Macron is substantively correct in making the case for Ukraine’s membership. However, that does not mean that he is sincere and determined to push the enlargement agenda forward. The NATO summit in Vilnius, Lithuania, will be illuminating.
Macron’s sudden enthusiasm for Ukraine’s place in NATO should be read against the background of the Biden administration carefully managing expectations about the embattled country’s future in the alliance. There appear to be different views within its highest levels. Secretary of State Antony Blinken, for example, seems enthusiastic about the prospect of Ukrainian membership. Meanwhile, national security adviser Jake Sullivan seems less convinced. President Biden’s quips—“we won’t make it easy,” for example—suggest the U.S. is not ready to commit to a binding timeline for Ukraine’s membership.
The Biden administration may be acting in good faith, seeking as always to maintain NATO’s unity. Similarly to previous instances in the course of this war, German Chancellor Olaf Scholz in particular will be grateful for the cover provided by Washington, especially in the light of his country’s veto of Ukraine’s and Georgia’s membership action plan in 2008.
But if the United States stands in the way of Ukraine’s NATO aspirations, then Macron’s recent talk will be just that: talk. It will help him complete his transformation started in Bratislava into an advocate, though less than a fully effective one, of the security interests of Eastern Europe. It will allow him to make a more forceful case for Europe’s autonomy from the United States, which he already alluded to in his Bratislava speech. “We cannot delegate,” he said, “our collective security and our stability to the choices of American voters in the coming years.”

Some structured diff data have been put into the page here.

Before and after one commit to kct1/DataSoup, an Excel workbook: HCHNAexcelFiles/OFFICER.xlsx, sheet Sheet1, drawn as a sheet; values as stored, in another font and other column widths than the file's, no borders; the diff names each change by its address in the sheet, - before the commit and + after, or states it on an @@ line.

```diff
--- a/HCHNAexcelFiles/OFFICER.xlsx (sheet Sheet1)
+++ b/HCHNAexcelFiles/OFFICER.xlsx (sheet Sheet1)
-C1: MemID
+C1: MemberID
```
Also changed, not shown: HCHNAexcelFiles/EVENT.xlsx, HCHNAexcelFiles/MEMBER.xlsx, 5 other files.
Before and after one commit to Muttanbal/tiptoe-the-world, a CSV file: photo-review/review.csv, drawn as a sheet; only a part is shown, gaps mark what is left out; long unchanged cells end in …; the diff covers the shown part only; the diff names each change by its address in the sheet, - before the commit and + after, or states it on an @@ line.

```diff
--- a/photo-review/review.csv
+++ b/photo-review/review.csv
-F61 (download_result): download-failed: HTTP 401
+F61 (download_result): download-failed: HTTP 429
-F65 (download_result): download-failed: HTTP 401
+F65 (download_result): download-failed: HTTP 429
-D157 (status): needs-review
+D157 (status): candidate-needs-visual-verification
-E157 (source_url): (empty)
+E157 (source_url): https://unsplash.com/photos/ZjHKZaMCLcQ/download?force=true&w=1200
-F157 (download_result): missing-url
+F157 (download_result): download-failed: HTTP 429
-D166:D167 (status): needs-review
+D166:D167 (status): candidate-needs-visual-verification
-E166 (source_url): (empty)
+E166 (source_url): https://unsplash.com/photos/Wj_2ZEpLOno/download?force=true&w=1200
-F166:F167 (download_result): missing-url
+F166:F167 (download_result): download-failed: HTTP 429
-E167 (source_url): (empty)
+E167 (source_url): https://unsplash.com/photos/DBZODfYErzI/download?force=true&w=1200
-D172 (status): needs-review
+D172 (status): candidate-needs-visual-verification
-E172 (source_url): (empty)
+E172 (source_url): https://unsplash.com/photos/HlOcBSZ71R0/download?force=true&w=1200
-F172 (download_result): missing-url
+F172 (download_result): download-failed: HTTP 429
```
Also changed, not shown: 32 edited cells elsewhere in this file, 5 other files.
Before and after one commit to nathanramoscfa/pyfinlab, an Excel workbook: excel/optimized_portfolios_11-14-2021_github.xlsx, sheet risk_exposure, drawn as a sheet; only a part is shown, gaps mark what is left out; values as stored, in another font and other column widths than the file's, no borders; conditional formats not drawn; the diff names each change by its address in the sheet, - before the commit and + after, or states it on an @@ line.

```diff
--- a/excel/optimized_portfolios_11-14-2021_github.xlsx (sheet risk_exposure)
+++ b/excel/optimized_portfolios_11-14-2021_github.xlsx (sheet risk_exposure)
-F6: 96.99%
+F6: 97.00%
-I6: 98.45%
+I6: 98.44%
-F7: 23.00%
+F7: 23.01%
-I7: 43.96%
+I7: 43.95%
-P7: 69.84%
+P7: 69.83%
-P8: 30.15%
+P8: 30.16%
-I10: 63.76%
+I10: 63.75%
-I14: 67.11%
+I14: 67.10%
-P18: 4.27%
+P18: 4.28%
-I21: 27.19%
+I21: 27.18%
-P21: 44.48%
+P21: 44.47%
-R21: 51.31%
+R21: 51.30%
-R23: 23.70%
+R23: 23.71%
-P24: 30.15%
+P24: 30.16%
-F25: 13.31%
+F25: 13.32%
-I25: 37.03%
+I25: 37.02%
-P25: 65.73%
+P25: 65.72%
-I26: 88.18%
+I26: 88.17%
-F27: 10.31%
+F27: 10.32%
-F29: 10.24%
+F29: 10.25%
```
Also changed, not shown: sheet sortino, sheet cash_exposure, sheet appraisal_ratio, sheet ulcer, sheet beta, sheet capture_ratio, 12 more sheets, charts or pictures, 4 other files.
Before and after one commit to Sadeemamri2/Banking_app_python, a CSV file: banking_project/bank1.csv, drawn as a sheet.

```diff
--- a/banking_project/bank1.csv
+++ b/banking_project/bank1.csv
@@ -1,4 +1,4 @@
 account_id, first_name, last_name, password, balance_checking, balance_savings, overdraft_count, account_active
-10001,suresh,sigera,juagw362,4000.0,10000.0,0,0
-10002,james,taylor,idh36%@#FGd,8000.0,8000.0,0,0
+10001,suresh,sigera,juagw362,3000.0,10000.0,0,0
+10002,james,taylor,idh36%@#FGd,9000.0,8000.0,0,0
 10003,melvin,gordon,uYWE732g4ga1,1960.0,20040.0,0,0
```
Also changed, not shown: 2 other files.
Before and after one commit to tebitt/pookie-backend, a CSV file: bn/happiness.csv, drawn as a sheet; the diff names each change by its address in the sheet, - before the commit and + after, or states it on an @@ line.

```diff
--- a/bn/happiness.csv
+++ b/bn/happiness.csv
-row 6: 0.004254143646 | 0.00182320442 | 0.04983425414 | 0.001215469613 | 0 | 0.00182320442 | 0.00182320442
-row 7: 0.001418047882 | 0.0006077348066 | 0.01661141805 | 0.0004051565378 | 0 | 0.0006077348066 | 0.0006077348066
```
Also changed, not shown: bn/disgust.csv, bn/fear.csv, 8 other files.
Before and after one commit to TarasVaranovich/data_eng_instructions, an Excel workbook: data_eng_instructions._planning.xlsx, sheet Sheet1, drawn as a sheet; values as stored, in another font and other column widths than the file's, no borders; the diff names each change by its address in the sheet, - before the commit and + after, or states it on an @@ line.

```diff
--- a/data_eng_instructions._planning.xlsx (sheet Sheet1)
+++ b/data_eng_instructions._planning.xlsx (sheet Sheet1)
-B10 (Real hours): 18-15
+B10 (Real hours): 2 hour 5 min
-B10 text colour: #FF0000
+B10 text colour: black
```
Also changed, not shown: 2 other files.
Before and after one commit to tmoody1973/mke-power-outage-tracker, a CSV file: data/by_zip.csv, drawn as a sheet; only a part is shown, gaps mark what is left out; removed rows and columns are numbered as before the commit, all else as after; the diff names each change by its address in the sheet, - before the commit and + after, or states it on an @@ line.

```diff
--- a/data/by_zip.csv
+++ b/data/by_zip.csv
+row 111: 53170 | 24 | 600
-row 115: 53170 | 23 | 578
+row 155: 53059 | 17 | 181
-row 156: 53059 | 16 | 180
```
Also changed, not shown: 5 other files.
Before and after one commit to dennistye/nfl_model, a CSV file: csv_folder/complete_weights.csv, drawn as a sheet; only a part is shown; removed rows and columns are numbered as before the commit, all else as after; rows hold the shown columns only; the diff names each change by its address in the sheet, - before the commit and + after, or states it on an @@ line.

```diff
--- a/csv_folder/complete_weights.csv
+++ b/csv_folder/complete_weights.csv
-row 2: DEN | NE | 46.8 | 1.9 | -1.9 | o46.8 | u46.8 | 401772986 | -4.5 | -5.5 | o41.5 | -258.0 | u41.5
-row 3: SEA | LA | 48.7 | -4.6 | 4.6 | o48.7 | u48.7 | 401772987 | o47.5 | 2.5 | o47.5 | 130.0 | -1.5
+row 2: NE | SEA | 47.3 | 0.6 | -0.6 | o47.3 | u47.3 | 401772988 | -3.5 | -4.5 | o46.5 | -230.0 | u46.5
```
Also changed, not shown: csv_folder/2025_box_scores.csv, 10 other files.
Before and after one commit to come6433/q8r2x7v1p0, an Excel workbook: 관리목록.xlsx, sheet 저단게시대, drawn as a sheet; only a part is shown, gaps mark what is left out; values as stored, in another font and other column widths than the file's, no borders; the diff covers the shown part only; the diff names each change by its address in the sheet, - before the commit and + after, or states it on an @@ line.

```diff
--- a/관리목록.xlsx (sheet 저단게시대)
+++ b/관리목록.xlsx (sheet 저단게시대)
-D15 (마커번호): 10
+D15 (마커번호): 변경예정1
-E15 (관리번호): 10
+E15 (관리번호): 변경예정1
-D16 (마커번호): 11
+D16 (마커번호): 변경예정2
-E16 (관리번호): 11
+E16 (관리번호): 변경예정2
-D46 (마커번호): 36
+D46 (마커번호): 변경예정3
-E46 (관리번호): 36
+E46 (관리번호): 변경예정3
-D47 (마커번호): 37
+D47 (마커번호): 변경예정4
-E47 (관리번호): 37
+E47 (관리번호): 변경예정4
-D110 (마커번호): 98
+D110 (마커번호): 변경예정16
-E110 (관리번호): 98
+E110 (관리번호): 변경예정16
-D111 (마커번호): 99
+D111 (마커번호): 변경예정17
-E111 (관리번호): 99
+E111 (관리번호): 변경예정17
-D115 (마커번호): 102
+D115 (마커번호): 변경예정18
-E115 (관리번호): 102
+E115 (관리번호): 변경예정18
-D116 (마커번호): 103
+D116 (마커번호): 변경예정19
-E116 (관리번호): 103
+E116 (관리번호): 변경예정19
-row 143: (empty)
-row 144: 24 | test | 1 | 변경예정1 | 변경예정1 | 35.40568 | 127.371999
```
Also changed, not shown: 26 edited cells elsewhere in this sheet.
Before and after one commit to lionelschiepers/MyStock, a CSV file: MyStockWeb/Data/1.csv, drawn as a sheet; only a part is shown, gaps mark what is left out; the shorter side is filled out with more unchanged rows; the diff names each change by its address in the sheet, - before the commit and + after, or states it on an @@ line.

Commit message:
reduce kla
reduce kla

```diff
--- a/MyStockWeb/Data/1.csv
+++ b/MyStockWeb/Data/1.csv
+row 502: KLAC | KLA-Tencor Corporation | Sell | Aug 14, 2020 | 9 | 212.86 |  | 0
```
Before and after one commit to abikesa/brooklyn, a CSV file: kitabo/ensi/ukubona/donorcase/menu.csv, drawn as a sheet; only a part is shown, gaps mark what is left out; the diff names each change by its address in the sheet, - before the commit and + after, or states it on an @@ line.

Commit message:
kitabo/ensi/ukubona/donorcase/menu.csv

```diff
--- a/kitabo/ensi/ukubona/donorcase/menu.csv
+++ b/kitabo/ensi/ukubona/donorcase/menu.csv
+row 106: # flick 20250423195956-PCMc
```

Macron’s vision of European strategic autonomy is not about a pragmatic, intergovernmental, push to strengthen Europe’s defense capabilities. Rather, it is about untethering the European Union from the U.S., in hopes that doing so will amplify France’s power on the continent.
The French president is not particularly shy about his personal aspirations. For one, he wants to be at the table when peace between Ukraine and Russia is being negotiated. He also wants to keep the EU away from the looming conflict between the United States and China over Taiwan—a war in which a number of Central and Eastern European countries, at the very least, would be inclined to take Washington’s side.
There is also the economic and industrial agenda, which seeks to counter U.S. and Chinese dominance in critical sectors by erecting new barriers to trade, investment, and exchange of ideas—even at the cost of damaging the transatlantic partnership. Smaller, more open economies of the EU are not thrilled, but they are more likely to listen if France takes their side on the question of NATO’s eastward expansion.
Macron’s charm offensive is a long shot, but the timing is right. If there is a change in Poland’s government this fall, for example, the future governing coalition will be eager to repair Warsaw’s fraying ties with its Western European partners. In order to do so, it may well acquiesce to the more ambitious parts of Macron’s European agenda. In Slovakia, where Macron spoke at the beginning of this month, anti-American sentiments are rampant and a European alternative to NATO (albeit a largely imaginary one) may look tempting.
The relationship between Macron and Hungary’s prime minister for life, Viktor Orbán, himself a critic of the United States, is another one to watch. The two may sit on opposite ideological poles on many questions, but they also seem to have developed an odd affinity, which likely encompasses a rejection of the American-led international order.
The Biden administration can block Macron’s European power play with ease. All it needs to do is to deliver the goods at the Vilnius summit, forcing Paris to follow through with its promise to Ukraine. Don’t hold your breath.